In this option, another data center (DC) is added to the cluster in a secondary region. All data, and new writes, are continuously replicated to the additional DC. Reads are serviced by the primary DC. This is essentially a “hot standby” configuration.


  • Full cross-region redundancy
  • Very low Recovery Point Objective (RPO) and Recovery Time Objective (RTO).
    1. RPO: Frequency of backups
    2. RTO: Amount of tolerable downtime for business
  • Simple to set up
  • Guaranteed AWS capacity in secondary region should the primary region become unavailable
  • Each DC is backed up to S3 in the same region
  • Protects against data corruption (at SSTable level)


  • Does not protect against accidental deletes or malicious queries (all mutations are replicated to the secondary DC)


  • There is a potential to run the secondary DC with fewer or smaller instance types. At the very minimum it will need to service the full write load of the primary DC, as well as having sufficient storage for the data set. 
  • Cost includes additional AWS infrastructure cost, as well as Instaclustr management fees

Testing Region Failure 

Similar to simulating an AZ failure, a region outage can be simulated by:

First test: Stop Cassandra on all nodes in primary region

  • Quickest simulation, allows you to test how your application will respond (we assume you’ll run some traffic through during the simulated outage).

Second test: Terminate all instances in one region

  • Simulate a complete AZ failure (particularly where ephemeral instances are used)
  • Allows you to test how your application will respond (we assume you’ll run some traffic through during the simulated outage).
  • Measures recovery time for primary region after it becomes available again
    • All instances replaced or rebuilt from secondary DC
    • A repair would (likely) be required to catch up on writes missed during the outage.  

Scenario 3: Accidental/Malicious Delete, Data Corruption, etc.

For these scenarios, typically a partial data restore is required.  The recovery method, as well as the amount of data that can be recovered, will invariably depend on the nature of the data loss.

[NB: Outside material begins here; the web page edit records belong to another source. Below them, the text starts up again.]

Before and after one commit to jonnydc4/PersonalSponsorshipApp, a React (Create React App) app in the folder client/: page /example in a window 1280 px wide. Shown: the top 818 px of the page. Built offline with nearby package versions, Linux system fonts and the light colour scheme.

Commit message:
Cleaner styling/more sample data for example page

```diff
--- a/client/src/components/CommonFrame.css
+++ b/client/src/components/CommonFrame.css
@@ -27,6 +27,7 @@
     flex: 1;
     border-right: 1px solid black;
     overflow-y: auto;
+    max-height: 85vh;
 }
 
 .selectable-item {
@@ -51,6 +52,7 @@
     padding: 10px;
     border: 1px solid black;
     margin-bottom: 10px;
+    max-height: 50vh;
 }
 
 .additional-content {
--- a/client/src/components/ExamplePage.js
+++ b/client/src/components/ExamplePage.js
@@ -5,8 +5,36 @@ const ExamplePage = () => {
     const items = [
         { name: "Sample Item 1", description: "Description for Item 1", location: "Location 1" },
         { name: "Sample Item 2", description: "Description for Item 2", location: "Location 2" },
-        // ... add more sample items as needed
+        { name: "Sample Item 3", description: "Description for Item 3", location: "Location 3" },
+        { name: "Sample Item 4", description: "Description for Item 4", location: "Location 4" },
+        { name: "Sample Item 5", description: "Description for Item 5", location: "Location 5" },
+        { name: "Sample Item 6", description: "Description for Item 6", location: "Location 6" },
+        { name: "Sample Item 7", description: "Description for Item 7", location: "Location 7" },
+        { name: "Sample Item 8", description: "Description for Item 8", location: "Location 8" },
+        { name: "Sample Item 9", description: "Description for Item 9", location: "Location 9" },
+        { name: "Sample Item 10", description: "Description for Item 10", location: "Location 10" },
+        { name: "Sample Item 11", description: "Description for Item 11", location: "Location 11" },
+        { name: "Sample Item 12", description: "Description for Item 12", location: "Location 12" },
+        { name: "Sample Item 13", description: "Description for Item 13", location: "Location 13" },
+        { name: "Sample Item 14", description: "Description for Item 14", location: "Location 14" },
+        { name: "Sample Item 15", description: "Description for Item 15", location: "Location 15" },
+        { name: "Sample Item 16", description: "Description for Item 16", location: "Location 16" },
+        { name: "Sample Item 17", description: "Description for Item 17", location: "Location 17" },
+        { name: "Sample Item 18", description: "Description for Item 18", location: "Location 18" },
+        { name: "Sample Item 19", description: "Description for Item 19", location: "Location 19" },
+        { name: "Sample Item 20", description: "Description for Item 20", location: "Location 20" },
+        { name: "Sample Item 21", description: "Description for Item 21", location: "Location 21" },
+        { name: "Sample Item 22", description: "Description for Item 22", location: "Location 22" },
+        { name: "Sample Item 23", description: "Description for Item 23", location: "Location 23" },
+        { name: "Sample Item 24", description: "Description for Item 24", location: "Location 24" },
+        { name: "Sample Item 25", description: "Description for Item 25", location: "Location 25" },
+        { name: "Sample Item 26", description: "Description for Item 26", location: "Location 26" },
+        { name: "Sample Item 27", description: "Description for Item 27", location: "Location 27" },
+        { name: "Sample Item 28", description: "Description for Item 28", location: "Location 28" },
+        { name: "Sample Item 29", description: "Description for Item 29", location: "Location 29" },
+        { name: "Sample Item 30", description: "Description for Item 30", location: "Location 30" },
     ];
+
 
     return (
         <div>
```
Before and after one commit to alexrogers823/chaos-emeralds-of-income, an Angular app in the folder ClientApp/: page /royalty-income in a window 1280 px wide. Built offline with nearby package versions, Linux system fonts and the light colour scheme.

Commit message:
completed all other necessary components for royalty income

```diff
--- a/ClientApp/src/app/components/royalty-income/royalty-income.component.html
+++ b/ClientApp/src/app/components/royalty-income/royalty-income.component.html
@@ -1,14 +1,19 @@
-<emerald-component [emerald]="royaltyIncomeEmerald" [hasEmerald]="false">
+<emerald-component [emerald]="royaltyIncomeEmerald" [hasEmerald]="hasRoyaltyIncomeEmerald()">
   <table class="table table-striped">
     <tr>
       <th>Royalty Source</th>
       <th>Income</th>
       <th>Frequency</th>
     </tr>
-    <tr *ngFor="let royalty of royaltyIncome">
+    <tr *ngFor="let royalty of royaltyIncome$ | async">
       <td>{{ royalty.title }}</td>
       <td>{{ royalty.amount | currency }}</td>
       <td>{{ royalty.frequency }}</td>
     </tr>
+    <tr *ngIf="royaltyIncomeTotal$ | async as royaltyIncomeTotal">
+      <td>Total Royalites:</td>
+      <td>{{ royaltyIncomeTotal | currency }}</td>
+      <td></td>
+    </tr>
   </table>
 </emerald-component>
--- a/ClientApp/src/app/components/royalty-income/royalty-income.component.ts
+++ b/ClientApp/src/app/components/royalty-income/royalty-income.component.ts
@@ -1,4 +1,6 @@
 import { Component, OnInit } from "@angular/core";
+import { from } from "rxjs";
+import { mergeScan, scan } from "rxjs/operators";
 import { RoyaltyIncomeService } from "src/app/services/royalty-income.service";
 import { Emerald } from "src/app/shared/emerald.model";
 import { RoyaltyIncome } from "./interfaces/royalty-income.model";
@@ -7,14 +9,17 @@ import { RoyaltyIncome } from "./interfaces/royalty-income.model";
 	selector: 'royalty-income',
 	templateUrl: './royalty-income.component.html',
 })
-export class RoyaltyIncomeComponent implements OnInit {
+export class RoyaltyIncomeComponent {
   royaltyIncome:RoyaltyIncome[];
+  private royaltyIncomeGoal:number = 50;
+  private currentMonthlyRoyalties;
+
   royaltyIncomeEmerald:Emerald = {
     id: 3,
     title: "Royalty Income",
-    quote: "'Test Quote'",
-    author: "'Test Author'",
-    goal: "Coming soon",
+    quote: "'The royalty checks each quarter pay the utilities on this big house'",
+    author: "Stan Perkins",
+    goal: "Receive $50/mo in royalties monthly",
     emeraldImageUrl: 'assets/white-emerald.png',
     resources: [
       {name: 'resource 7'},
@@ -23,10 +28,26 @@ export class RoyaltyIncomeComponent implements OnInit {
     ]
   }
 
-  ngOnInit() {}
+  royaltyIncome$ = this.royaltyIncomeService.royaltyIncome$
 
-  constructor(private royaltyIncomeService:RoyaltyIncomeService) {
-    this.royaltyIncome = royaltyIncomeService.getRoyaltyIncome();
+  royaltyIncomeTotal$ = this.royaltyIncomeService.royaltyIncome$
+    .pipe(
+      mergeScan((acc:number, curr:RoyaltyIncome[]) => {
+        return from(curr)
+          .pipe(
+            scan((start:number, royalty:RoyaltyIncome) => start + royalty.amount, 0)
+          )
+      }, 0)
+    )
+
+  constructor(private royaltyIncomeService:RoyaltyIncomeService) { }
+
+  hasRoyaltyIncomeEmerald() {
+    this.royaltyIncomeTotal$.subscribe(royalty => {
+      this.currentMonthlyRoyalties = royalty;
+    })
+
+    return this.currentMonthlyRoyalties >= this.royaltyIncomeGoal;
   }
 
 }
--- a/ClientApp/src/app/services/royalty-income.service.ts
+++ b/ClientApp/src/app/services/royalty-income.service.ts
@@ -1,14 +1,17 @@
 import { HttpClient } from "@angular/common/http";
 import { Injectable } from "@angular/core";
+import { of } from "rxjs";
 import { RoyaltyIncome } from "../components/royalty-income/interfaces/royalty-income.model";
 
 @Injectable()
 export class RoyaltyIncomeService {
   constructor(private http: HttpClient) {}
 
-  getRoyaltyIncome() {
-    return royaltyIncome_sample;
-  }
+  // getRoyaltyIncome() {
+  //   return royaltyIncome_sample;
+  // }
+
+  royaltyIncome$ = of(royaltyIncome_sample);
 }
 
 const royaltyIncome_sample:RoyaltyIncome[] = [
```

You should contact [email protected] as soon as possible for expert advice. 

We have extensive experience in complex data recovery scenarios.

Case Study: Accidentally Dropped Table

Problem: Human error caused a production table to be accidentally dropped. 

Solution: Instaclustr TechOps was able to quickly reinstate the table data from the snapshots stored on disk. 

Recovery time: Less than one hour. 

Case Study: Data Corruption Caused by Cluster Overload

Problem: Unthrottled data loads caused SSTable corruption on disk and cluster outage. 

Solution: Combination of online and offline SSTable scrubs. Some data was also able to be recovered from recent backups.  A standalone instance was used to complete some scrubs and data recovery, in order to parallelise the work and reduce impact to live prod clusters.

Recovery time: Approximately 90% of the data was available within the same business day. Several weeks to recover the remainder. A small percentage of data was not able to be recovered.


In this post, we discussed common failure scenarios within Apache Cassandra, their respective causes and recovery solutions, as well as other nuances involved. Instaclustr has invested the time and effort to gain industry-leading, expert knowledge on the best practices for Cassandra. We are the open source experts when it comes to architecting the right solution to protecting and managing your data within Cassandra. 

Have more questions on Cassandra disaster recovery and other best practices? Reach out to schedule a consultation with one of our experts. Or, sign up for a free trial to get started with Cassandra right away.